[Itemized modification records]
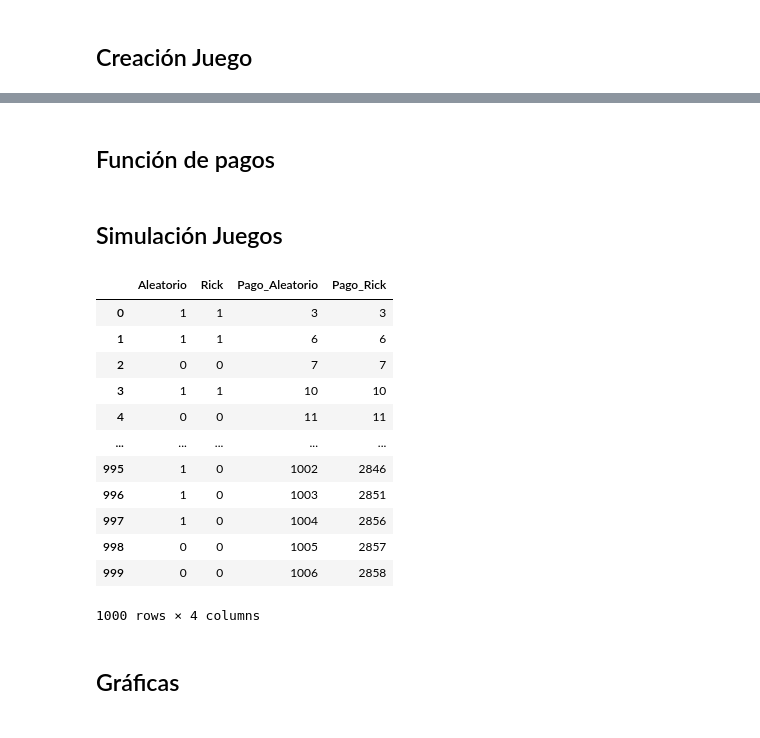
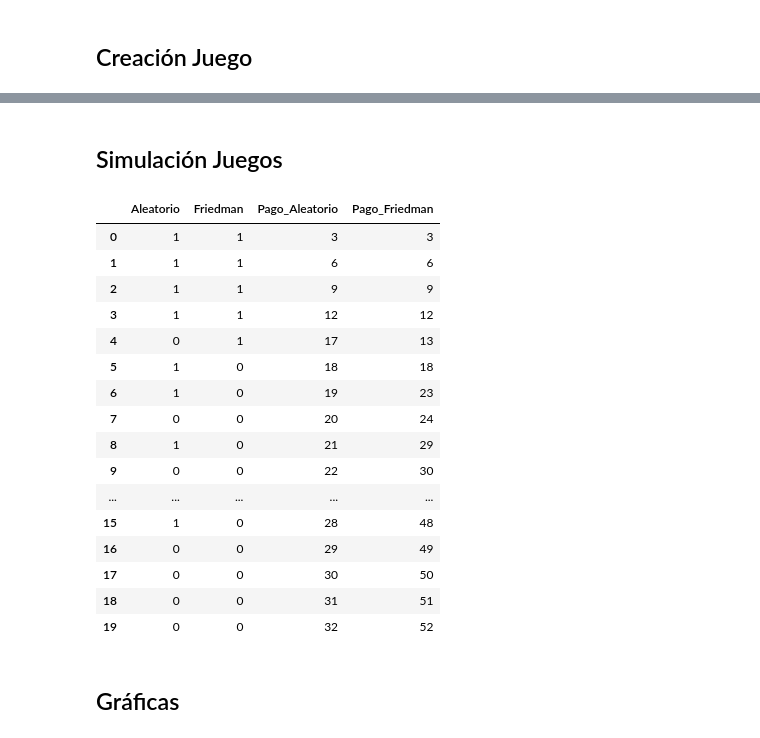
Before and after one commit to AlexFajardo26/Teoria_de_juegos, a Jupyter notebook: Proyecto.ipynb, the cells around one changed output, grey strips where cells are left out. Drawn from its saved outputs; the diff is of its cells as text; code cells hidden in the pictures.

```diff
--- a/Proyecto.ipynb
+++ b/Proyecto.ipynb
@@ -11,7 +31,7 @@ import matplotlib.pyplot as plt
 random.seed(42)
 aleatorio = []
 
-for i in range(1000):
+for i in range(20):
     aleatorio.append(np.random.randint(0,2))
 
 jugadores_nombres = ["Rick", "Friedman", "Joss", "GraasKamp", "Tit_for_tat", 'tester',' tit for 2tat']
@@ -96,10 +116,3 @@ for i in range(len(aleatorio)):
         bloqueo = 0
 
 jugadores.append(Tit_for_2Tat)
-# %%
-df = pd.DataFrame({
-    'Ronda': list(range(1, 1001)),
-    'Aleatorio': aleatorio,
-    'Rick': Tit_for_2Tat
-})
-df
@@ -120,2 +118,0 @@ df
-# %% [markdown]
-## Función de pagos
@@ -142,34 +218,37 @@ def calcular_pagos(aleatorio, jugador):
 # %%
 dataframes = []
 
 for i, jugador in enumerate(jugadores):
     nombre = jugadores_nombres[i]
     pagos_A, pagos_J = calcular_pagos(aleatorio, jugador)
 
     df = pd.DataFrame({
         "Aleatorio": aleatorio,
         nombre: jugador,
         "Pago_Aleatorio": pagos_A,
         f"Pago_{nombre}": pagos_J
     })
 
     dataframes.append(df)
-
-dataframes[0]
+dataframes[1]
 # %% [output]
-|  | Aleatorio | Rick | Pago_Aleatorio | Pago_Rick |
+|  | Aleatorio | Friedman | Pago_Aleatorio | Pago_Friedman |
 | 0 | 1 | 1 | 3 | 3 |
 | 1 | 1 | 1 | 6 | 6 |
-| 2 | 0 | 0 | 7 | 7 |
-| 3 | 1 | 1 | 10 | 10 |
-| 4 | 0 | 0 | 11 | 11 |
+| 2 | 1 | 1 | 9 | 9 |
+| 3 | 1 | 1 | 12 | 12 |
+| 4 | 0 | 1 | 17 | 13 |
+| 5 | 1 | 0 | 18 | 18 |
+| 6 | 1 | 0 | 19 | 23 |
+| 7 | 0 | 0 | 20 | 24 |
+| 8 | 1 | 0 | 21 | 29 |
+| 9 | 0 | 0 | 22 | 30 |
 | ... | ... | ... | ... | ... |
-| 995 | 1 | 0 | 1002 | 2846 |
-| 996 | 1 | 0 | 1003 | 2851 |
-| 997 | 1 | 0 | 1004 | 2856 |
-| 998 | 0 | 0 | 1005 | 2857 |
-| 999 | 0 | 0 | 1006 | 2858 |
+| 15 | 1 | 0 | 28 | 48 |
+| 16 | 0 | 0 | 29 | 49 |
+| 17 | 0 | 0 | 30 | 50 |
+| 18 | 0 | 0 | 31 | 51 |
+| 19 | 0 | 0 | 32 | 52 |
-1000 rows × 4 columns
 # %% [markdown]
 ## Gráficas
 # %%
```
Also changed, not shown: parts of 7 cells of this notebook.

==

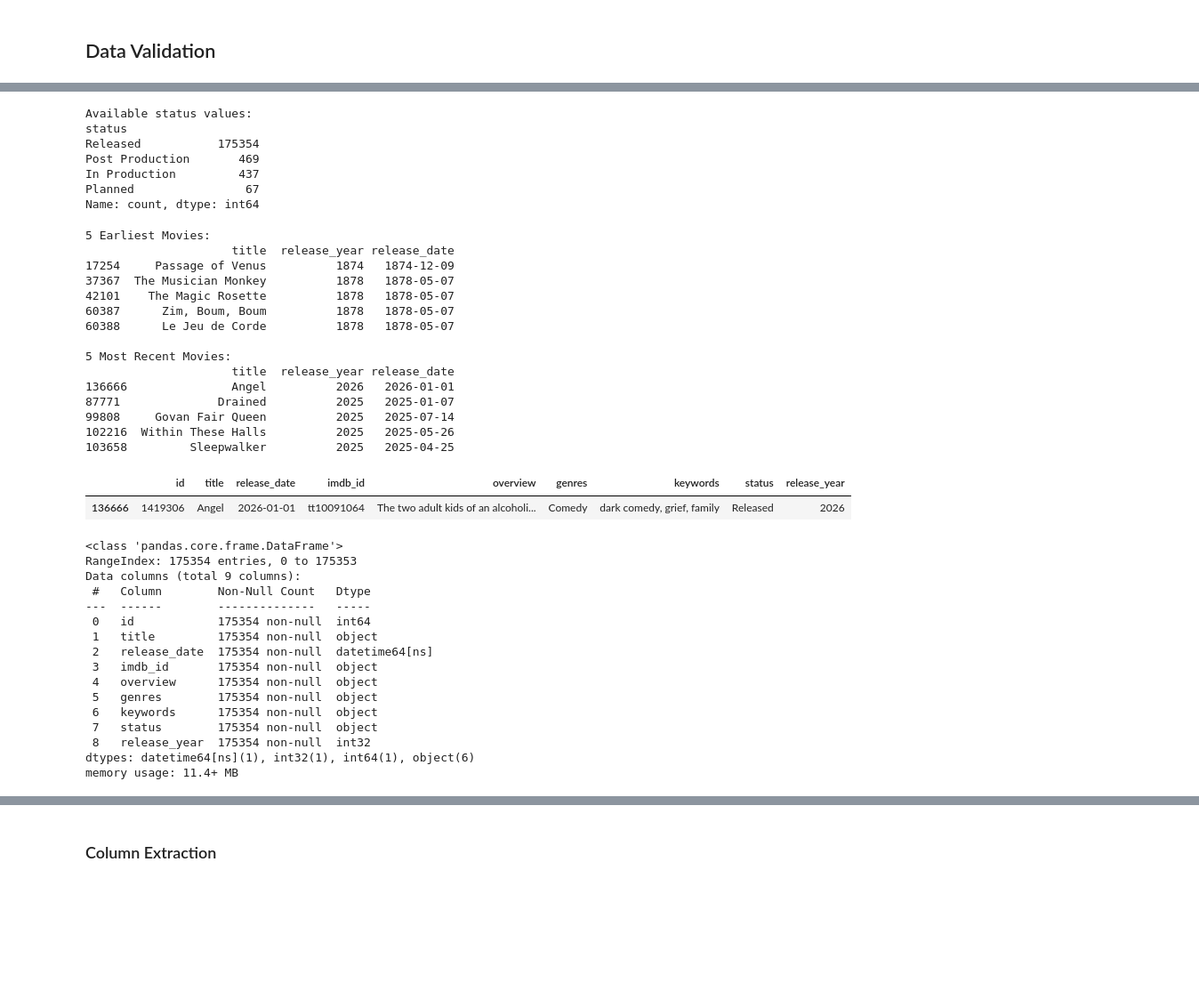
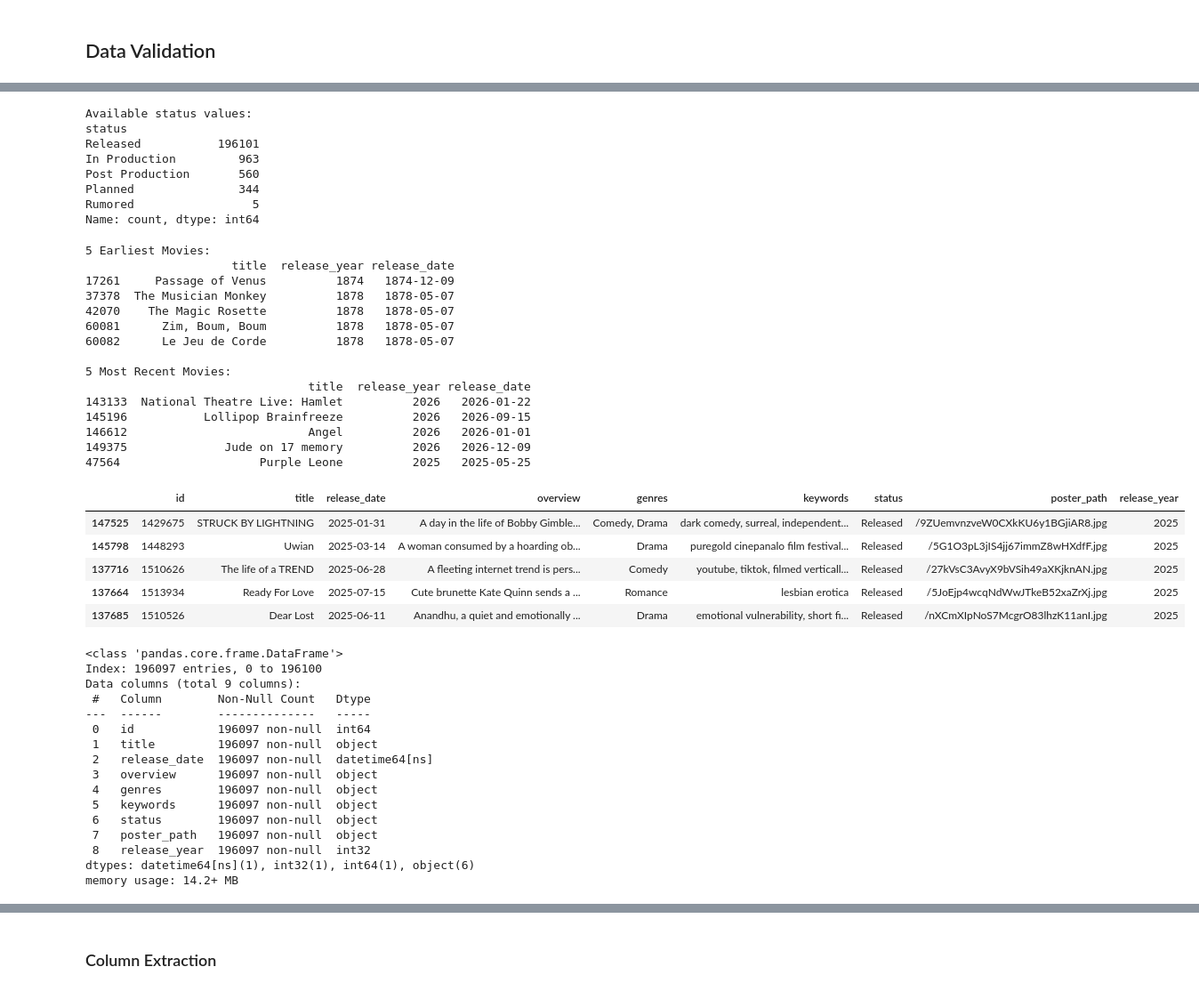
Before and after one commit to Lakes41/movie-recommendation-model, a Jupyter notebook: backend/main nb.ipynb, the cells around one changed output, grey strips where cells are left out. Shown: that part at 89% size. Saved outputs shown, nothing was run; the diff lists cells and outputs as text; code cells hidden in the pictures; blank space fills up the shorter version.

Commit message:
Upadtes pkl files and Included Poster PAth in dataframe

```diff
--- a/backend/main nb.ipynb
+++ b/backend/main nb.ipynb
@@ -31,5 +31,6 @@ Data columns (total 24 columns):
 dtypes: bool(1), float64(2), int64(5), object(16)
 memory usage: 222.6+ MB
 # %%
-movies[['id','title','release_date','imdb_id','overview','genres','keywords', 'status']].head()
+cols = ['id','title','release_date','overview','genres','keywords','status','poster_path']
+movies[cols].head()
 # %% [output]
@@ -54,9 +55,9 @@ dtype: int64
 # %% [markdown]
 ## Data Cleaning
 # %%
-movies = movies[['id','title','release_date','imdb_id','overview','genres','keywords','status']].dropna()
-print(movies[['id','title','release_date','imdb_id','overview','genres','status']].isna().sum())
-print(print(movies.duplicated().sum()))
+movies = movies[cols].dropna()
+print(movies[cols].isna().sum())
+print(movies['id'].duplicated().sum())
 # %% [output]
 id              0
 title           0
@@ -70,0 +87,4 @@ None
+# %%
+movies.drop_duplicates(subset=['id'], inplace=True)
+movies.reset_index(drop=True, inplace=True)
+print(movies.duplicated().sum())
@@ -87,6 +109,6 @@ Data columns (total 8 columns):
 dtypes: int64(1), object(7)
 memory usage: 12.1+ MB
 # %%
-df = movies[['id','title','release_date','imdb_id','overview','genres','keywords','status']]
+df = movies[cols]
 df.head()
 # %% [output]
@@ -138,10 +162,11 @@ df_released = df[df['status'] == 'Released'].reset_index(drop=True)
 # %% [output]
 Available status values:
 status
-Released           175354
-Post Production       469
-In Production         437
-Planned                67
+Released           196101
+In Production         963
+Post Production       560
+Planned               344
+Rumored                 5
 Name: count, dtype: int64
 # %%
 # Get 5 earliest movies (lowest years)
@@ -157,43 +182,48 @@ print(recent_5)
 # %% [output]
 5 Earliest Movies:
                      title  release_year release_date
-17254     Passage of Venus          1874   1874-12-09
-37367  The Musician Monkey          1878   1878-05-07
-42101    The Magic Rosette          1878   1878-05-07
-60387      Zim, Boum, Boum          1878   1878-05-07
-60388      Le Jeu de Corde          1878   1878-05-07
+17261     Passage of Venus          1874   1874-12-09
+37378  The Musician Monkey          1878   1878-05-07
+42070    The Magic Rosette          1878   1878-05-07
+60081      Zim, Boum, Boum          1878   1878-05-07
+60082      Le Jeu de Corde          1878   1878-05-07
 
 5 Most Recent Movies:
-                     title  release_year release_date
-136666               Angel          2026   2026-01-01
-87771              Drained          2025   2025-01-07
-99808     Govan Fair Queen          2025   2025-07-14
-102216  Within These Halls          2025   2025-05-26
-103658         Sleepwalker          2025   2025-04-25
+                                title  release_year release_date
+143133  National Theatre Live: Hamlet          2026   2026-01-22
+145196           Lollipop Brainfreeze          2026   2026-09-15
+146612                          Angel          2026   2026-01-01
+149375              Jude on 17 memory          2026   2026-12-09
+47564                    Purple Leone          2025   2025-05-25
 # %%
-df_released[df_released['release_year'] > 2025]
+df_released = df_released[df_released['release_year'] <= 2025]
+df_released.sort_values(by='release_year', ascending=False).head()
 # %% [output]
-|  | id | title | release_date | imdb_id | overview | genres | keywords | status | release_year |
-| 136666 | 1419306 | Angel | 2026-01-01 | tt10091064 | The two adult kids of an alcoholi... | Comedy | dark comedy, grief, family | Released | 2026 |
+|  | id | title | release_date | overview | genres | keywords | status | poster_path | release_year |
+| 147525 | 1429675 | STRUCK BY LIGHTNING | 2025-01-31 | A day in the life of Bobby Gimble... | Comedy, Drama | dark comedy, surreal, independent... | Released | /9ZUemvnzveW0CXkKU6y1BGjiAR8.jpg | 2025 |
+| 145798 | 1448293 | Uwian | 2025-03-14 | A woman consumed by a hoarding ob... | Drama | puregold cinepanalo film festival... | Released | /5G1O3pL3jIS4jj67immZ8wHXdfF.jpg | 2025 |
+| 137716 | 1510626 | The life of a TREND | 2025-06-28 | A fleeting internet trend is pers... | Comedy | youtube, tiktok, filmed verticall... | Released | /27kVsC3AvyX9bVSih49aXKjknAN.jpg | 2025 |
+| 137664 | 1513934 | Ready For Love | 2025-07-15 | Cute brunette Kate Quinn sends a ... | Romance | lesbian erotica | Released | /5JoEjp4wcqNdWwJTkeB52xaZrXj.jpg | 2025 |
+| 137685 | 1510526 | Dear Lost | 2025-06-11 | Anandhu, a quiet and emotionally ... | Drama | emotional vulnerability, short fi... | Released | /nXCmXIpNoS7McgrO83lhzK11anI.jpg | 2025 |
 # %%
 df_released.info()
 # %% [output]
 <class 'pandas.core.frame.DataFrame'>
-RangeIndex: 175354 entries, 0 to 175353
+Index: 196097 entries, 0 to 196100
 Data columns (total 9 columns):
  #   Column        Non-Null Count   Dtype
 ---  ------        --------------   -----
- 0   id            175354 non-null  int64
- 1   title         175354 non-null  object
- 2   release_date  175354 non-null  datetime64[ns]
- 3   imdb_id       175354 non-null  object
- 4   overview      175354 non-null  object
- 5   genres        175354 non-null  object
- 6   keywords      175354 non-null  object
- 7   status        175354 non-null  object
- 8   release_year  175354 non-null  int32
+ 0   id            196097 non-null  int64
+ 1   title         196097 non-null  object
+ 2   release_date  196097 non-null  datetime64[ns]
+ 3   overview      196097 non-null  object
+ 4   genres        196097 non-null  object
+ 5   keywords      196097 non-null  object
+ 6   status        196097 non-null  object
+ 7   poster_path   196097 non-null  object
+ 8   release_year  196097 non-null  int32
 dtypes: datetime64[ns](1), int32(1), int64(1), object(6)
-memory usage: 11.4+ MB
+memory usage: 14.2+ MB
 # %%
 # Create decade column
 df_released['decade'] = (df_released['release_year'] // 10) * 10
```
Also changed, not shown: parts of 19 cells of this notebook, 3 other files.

ACTION ITEM:
Show the lines of the entries that include the string "cols", copying each in full.

EXERCISE OUTPUT:
+cols = ['id','title','release_date','overview','genres','keywords','status','poster_path']
+movies[cols].head()
+movies = movies[cols].dropna()
+print(movies[cols].isna().sum())
+df = movies[cols]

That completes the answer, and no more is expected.